|Bob in June, 2011|
He was skiing with a friend on Lolo Pass when his heart rate jumped and pain in his chest traveled down both arms. In those moments on the mountain, Bob first seriously realized he might not be Superman anymore - something had cut off his cape. He returned to the car, took aspirin as a precaution, and when everything went away, chalked it up to indigestion. All was good until six months later when his heart began to race again. This time they had finished skiing, and Bob was driving down from the Pass. They switched drivers, and that time too, it went away.
|Bob skiing again, the first winter after surgery|

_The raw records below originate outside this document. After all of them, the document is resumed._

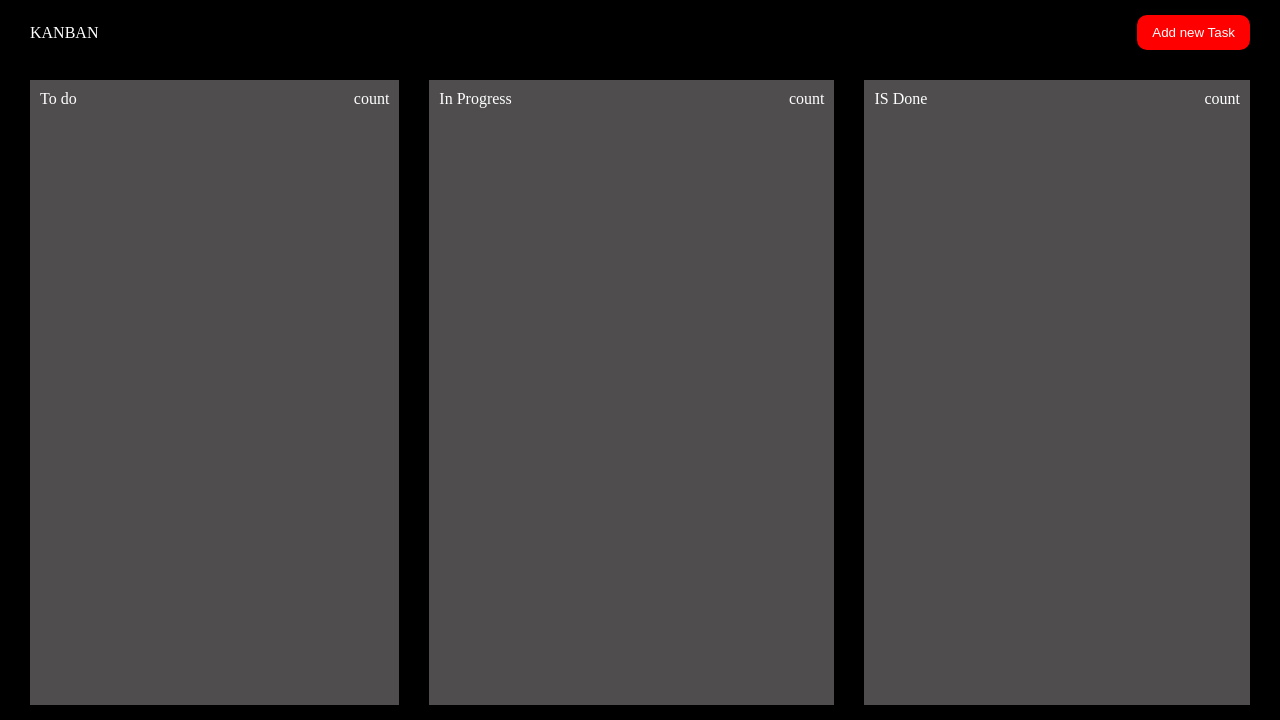
Repository: Sandeepji-5/Kanban-board
Page: index.html
The author's editor kept a copy of each file at every save. The page is drawn from the files as they stood at one save, then again after the next save.
The browser window is 1280 px wide. The pictures show the whole page.

Above is the page before, as saved 2025-12-08 18:32:29.

After the next save:
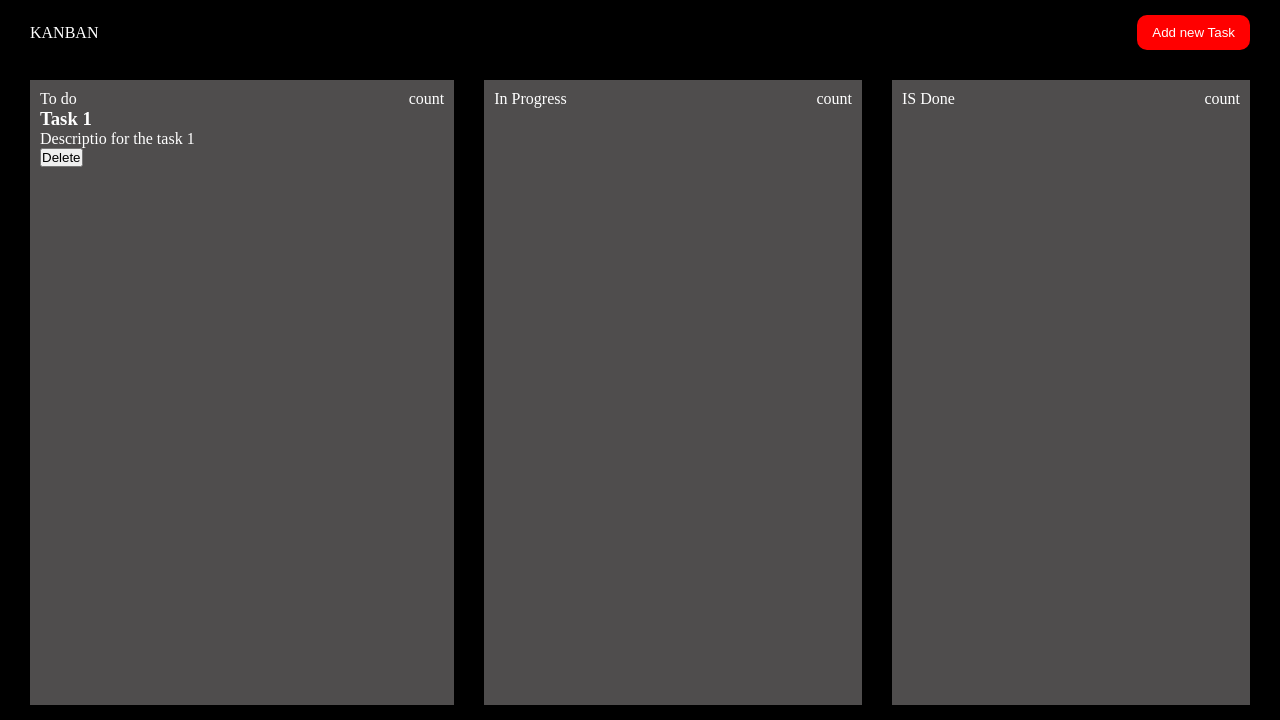
Saved 2 min 38 s later.
--- a/index.html
+++ b/index.html
@@ -17,6 +17,11 @@
                 <div class="heading">
                     <div class="left">To do </div>
                     <div class="right">count</div>
+                </div>
+                <div class="task">
+                    <h3>Task 1</h3>
+                    <p>Descriptio for the task 1 </p>
+                    <button>Delete</button>
                 </div>
             </div>
             <div class="task-column">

Bob hadn't been in a hospital since he was born, and rarely had reason to see a doctor. As he stepped through the hospital door that day, that began to change. Ultimately he would seek several opinions, trying to understand what was happening in his chest. A whole battery of tests were performed. His heart murmur was brought up again, and he learned he had been born with a bicuspid aortic valve. The rapid heart beat episodes were given a name - "supraventricular tachycardia". With the tests and opinions, there were different solutions offered - an ablation for the rapid heart beat, surgery to bypass a blocked artery in his heart and replace his bicuspid aortic valve.
He kept researching his options, but life was difficult. Not knowing when his heart might begin to race, and the terrifying feeling when it did, made him very uneasy. When he visited his daughter in California, he would ask how far it was to the nearest ER. He began to feel like an emotional wreck.
In early 2010, he was desperately searching for answers and mentioned his BAV to a lifelong classmate and friend whose brother happened to be born with BAV - who pointed him to the Bicuspid Aortic Foundation. In March 2010, when Bob visited his daughter in southern California, he brought his test records and images with him, and a CT scan and office visit were arranged with Dr. Sharo Raissi. There it was confirmed that Bob did indeed have a BAV, but something else was explained that Bob had not been told despite multiple opinions. Bob's ascending aorta was bulging - he had an aneurysm in his chest. Fortunately, unlike many of those with BAV, Bob has low blood pressure, a good thing when there is weak aortic tissue.
It was explained to Bob that in one surgery, three things would be addressed: his bicuspid aortic valve, his aneurysm, and his rapid heart beat. His BAV would be replaced with a bovine tissue valve, his ascending aorta would be replaced with Dacron under total circulatory arrest, and his rapid heart beat would be corrected with a Maze procedure. It was confirmed by both a cardiologist as well as the surgeon that there was nothing of concern in the arteries of his heart - no bypass was needed.
|Back on his bike, September 2010|
The Fear is Gone
Bob had surgery in May 2010, and recovered at his daughter's home. Returning to Montana, he spent the summer in cardiac rehab, while gradually increasing his activity. He learned to listen to his body, to pace himself as it healed. He was especially happy to hear how well his heart looked electrically. The rehab staff raved about the perfect tracings on his EKG. No more fast heart beats! By September and his birthday, he was biking again, but not yet ready for strenuous paddling down the Missouri. But he had a goal to aim for - seeing the White Cliffs in 2011!
|Bob's first winter after surgery|
By the time there was snow in the mountains, Bob was back to cross country skiing! In his first winter after surgery, he totaled 296.4 miles on skis, travelling between 4 and 12 miles in a trip.
Information Made All the Difference
Today, Bob credits the information he received from the Bicuspid Aortic Foundation as the first step in finding the solution he needed. He did need: replacement of his calcified BAV, removal of his ascending aneurysm, treatment for his tachycardia. He did not need bypass surgery (or stenting) of his coronary artery.
|Bob fishing in 2011|
The View from Here . . .
Perhaps if Bob had died suddenly on that mountain, in the absence of an autopsy it would have been ruled a heart attack. It would have been a great tragedy for us, because Bob is very close, like a brother, to our family. The classmate that pointed him to the Foundation is my husband's brother. It would have been crushingly devastating if I had learned too late that Bob had a heart murmur due to a BAV, but had never been screened for an aneurysm. I would have wondered if his aorta dissected or ruptured, and if his calcified BAV contributed to his sudden death. Today, we are all very grateful that is not our fate. Tragically, it continues to be the fate of too many with BAV and other forms of thoracic aortic disease.
The Montana skies were never more beautiful, the cliffs more enchanting, than when Bob floated down the Missouri this September, past the beauty described by Lewis and Clark so long ago.